#### Task goal:
From the entries below, copy every line holding the word "purple".
***
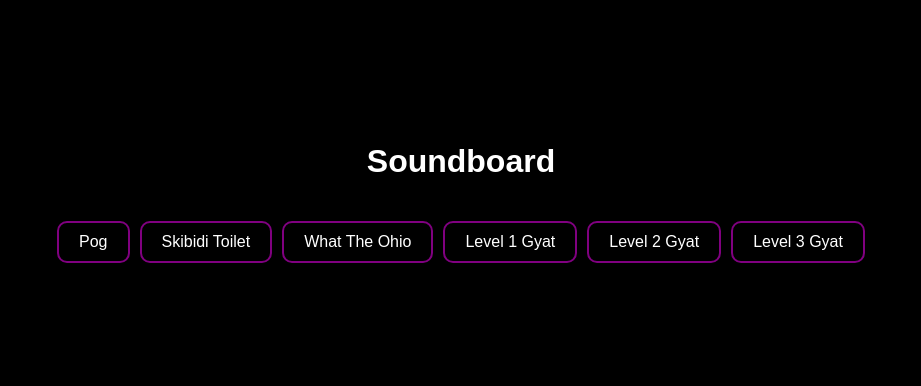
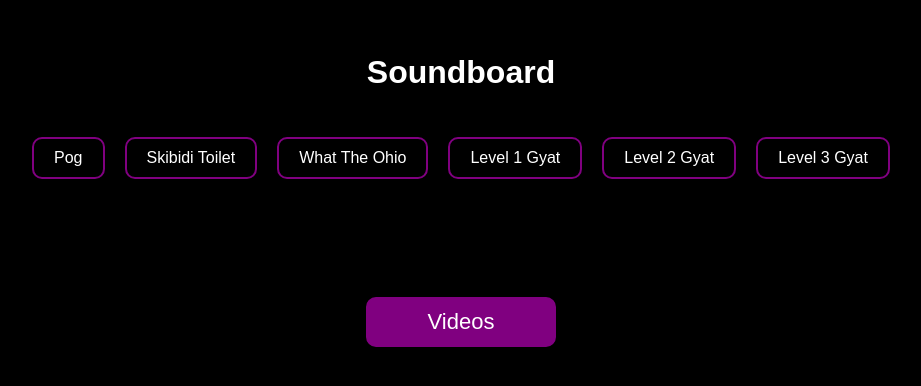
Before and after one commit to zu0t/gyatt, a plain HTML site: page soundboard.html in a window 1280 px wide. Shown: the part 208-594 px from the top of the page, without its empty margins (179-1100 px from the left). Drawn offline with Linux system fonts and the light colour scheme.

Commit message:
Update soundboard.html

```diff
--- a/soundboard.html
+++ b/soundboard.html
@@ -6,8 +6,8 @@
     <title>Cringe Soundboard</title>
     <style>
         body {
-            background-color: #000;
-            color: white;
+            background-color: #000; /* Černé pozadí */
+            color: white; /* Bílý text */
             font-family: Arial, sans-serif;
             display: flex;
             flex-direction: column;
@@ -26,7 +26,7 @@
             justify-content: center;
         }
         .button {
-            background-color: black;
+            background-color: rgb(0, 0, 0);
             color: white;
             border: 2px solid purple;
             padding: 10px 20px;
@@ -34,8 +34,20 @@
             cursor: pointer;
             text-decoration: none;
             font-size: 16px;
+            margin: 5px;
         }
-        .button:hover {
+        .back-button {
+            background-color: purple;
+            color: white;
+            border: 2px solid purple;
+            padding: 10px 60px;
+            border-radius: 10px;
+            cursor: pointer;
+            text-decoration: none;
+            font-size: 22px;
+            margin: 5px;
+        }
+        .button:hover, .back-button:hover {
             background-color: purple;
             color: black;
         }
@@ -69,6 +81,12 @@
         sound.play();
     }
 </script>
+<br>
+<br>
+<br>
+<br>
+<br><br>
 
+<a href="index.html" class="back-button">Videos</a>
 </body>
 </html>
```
***
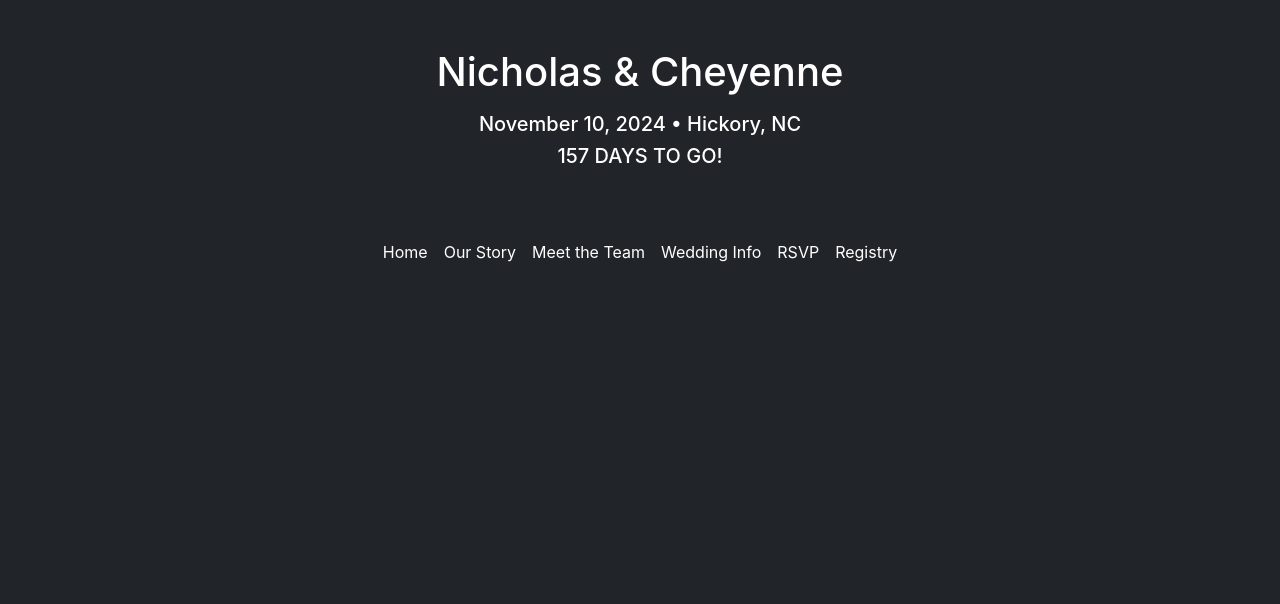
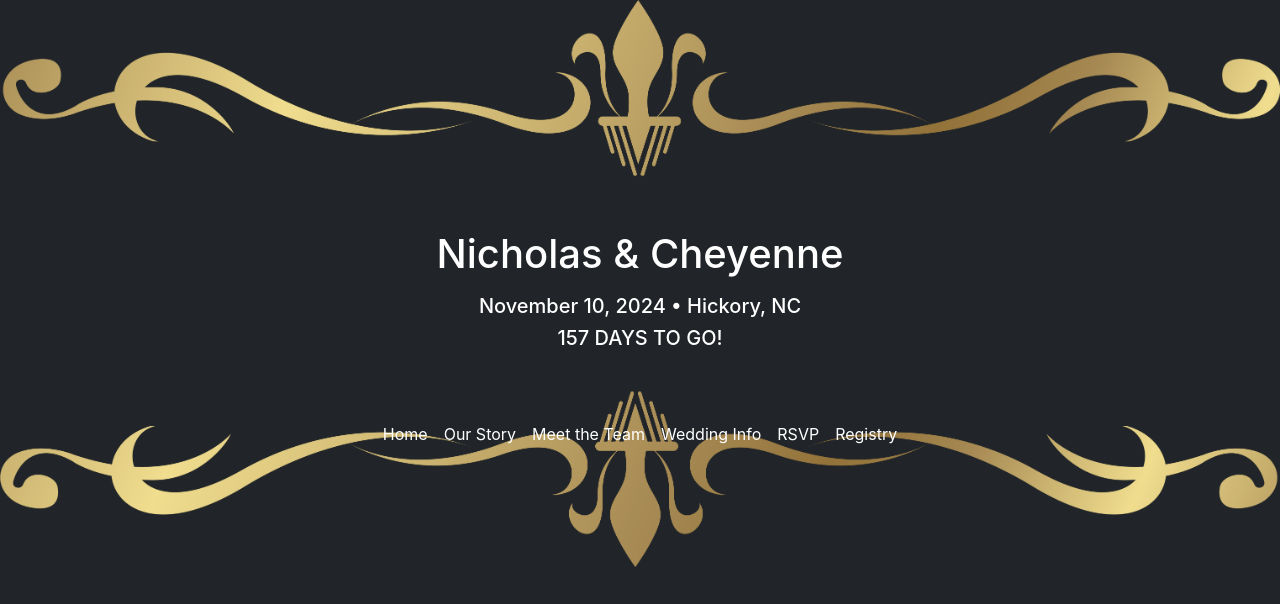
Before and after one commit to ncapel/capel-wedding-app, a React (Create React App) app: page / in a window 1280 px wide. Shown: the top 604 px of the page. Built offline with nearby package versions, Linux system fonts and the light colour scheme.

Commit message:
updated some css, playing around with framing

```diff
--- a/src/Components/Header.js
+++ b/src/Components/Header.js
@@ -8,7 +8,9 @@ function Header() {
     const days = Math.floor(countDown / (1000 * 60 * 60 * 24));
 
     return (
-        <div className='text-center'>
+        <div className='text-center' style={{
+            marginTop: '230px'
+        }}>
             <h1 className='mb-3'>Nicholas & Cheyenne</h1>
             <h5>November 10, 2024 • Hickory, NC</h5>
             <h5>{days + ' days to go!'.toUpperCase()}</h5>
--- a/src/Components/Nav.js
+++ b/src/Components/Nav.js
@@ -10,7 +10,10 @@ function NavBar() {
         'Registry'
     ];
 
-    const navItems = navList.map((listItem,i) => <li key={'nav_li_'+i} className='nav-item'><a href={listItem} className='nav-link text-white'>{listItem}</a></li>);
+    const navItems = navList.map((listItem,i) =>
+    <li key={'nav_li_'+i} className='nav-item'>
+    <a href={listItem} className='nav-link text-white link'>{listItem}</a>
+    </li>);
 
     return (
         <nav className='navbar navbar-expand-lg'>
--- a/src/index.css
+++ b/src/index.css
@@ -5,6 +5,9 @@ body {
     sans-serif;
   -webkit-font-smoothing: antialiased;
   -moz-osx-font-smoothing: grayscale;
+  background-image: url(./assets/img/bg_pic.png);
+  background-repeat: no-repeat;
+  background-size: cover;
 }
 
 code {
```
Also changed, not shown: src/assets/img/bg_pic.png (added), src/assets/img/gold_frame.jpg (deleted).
***
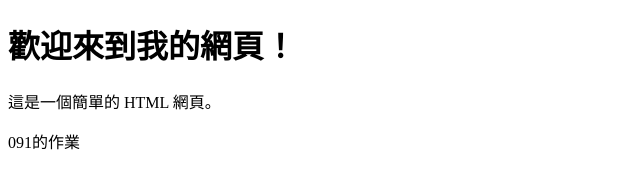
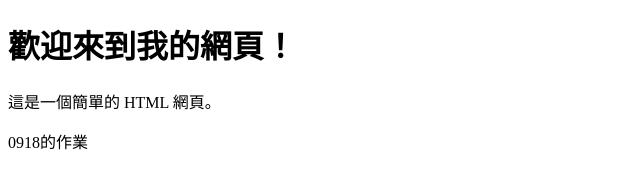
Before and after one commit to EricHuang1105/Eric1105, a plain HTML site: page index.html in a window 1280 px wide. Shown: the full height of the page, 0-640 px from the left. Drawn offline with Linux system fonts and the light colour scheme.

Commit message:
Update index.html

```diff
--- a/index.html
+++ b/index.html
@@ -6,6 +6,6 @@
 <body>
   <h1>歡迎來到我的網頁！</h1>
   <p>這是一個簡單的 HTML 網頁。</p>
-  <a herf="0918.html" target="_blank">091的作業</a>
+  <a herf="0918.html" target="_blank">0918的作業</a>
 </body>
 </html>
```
***
#### Response below:
             border: 2px solid purple;
+            background-color: purple;
+            border: 2px solid purple;
             background-color: purple;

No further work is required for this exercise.